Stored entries
◇ ◇ ◇ ◇ ◇ ◇ ◇
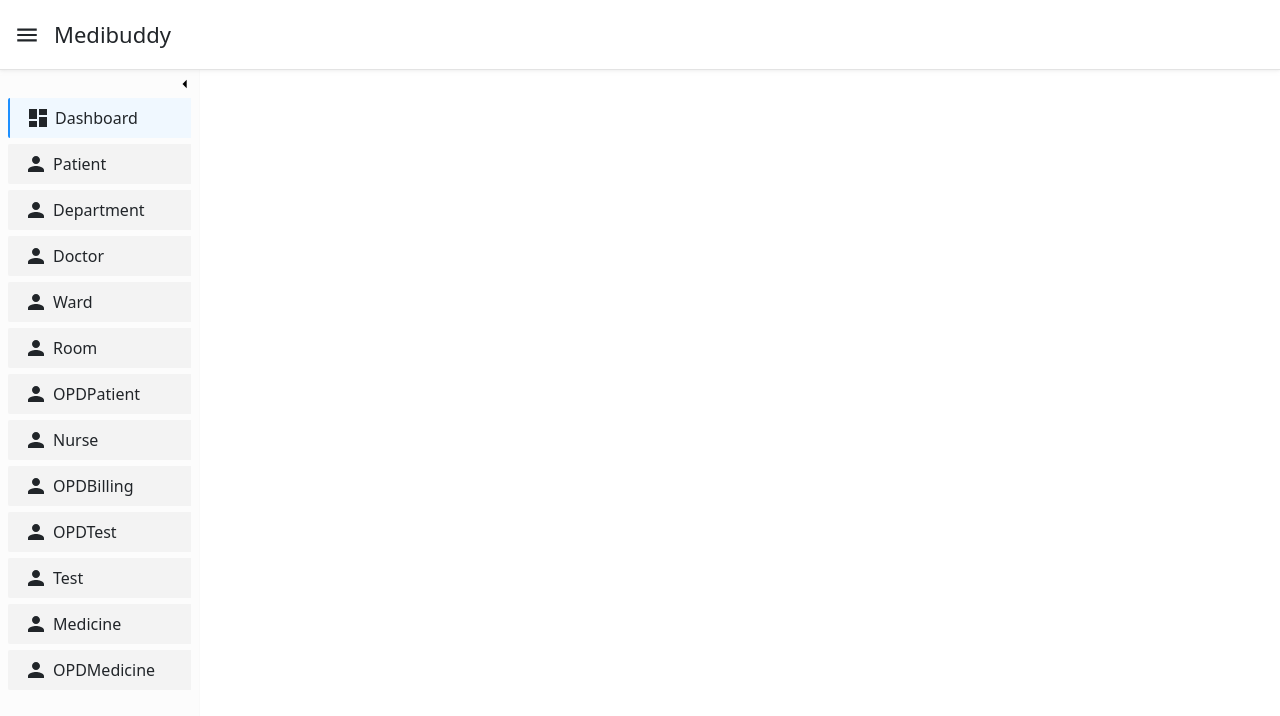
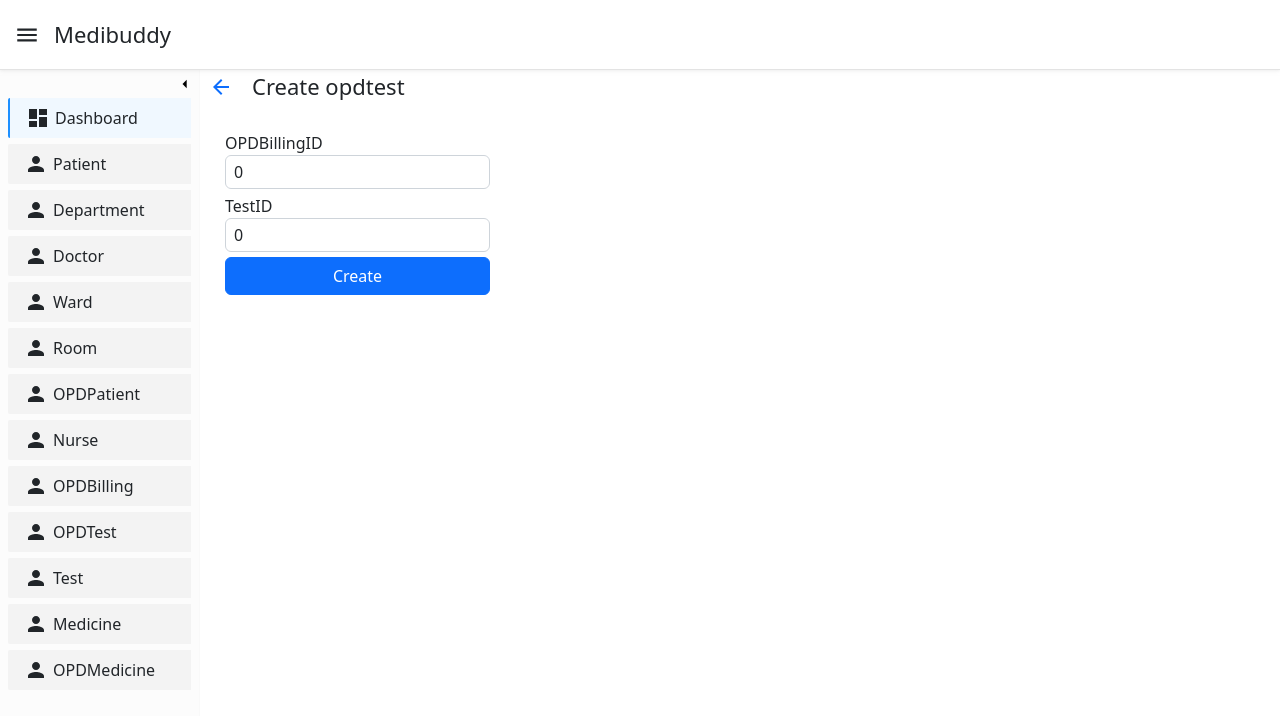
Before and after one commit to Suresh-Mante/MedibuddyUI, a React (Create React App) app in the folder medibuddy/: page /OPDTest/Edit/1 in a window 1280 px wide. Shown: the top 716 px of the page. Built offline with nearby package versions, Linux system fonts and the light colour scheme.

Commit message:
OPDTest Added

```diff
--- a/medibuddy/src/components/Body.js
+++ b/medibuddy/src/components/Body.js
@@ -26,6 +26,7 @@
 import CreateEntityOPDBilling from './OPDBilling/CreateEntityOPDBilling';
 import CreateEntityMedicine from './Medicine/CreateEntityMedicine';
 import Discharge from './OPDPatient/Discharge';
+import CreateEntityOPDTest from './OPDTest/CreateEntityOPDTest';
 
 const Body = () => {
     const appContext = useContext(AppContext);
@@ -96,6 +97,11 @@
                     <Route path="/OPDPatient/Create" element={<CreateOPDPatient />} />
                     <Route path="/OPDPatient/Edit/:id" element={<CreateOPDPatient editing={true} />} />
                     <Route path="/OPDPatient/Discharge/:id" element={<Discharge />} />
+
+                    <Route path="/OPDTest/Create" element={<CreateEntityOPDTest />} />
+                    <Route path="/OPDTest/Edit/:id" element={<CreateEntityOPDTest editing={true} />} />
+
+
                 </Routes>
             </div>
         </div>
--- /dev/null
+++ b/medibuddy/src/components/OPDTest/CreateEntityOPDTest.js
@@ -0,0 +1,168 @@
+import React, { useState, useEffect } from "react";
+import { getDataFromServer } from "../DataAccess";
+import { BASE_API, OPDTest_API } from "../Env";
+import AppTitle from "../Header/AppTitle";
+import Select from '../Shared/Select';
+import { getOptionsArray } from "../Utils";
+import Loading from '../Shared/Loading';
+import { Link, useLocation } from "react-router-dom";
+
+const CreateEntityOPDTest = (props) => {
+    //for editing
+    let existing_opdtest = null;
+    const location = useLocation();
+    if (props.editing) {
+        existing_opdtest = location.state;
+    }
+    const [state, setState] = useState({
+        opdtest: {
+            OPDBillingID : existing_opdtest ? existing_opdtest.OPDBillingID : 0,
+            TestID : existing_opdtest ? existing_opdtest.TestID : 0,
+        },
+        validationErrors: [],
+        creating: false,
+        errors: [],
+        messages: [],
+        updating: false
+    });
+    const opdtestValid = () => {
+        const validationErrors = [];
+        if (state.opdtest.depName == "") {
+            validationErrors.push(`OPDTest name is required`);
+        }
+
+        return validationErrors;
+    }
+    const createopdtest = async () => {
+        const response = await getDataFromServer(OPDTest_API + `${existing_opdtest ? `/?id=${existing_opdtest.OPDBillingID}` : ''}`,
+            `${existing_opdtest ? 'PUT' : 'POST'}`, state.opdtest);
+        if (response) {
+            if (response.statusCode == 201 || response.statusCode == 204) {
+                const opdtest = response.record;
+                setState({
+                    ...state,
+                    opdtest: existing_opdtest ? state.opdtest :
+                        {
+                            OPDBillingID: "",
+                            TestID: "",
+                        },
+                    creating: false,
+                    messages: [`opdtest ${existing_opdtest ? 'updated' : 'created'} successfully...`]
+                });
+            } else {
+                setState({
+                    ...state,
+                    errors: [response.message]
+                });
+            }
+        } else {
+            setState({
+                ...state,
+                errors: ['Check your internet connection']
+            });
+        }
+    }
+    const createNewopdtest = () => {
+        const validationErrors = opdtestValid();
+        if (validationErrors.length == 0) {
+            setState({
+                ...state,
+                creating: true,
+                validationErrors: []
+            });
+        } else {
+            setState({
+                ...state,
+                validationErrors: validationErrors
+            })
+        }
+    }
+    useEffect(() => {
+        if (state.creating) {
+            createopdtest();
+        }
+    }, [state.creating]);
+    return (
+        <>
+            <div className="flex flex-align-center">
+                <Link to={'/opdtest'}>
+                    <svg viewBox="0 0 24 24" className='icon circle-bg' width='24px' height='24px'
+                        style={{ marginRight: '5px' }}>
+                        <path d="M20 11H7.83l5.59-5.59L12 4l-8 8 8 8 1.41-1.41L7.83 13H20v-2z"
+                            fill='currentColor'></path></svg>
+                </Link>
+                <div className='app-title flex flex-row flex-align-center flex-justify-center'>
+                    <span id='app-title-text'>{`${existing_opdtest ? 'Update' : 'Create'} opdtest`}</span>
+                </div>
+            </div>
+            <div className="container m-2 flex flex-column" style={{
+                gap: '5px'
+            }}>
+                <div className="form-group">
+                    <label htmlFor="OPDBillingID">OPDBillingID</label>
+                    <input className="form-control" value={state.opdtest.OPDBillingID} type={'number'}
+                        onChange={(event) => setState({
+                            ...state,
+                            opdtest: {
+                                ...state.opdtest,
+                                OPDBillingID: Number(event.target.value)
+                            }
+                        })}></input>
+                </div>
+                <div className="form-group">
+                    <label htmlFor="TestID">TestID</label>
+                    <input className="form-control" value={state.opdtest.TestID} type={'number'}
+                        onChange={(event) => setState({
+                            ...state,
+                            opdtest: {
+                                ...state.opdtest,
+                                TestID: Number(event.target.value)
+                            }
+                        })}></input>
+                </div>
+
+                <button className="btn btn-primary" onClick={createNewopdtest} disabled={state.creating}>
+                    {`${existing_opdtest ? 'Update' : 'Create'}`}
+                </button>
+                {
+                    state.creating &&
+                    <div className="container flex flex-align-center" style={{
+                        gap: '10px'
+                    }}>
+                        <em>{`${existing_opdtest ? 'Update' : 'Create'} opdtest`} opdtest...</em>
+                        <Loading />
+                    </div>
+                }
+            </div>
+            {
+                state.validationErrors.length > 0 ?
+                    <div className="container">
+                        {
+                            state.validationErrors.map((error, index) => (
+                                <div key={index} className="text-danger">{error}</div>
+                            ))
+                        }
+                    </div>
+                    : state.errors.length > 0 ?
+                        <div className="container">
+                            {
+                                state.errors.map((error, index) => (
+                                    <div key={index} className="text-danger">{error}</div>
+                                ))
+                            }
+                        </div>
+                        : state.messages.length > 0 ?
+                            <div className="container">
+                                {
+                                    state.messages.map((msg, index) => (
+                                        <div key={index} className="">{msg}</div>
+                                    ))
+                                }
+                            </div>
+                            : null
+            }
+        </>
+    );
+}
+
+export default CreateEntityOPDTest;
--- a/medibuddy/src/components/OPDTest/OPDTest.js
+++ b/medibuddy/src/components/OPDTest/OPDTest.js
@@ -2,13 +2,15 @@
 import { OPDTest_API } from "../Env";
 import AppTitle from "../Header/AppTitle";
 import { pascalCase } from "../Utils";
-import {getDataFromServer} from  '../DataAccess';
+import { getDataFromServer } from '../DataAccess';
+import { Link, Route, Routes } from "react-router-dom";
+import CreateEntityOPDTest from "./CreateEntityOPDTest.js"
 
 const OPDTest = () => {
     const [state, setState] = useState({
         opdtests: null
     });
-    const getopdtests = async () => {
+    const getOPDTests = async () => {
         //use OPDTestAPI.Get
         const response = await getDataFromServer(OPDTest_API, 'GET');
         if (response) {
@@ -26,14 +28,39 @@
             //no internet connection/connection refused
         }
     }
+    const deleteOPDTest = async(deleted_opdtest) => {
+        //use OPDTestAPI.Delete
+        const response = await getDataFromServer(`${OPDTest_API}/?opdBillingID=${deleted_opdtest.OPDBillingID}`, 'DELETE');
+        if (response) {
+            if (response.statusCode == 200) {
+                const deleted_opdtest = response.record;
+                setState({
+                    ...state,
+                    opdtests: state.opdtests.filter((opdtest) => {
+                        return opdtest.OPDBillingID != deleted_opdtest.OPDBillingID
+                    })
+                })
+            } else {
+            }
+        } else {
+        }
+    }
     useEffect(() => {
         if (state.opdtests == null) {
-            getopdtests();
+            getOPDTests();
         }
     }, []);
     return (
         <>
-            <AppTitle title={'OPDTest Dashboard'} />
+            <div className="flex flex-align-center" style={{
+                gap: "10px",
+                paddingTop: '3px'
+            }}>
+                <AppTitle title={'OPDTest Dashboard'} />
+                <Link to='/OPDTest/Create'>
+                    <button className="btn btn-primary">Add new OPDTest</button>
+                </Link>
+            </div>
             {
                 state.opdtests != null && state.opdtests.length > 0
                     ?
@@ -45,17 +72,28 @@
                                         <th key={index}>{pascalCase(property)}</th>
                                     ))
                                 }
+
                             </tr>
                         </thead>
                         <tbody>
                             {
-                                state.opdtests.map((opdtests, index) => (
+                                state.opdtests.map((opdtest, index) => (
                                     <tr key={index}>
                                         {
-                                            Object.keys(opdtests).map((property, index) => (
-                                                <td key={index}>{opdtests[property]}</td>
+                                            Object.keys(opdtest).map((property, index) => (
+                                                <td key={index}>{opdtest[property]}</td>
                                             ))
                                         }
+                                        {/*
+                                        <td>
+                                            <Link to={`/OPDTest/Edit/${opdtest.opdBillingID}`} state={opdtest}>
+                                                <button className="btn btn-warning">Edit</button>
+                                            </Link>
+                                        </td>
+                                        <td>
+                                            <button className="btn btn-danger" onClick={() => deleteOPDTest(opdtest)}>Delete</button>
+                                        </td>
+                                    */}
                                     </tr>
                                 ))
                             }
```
◇ ◇ ◇ ◇ ◇ ◇ ◇
WHAT YOU HAVE TO DO: Return every line from the entries above that contains the word "validationErrors".

OUTPUT FOR THIS TASK:
+        validationErrors: [],
+        const validationErrors = [];
+            validationErrors.push(`OPDTest name is required`);
+        return validationErrors;
+        const validationErrors = opdtestValid();
+        if (validationErrors.length == 0) {
+                validationErrors: []
+                validationErrors: validationErrors
+                state.validationErrors.length > 0 ?
+                            state.validationErrors.map((error, index) => (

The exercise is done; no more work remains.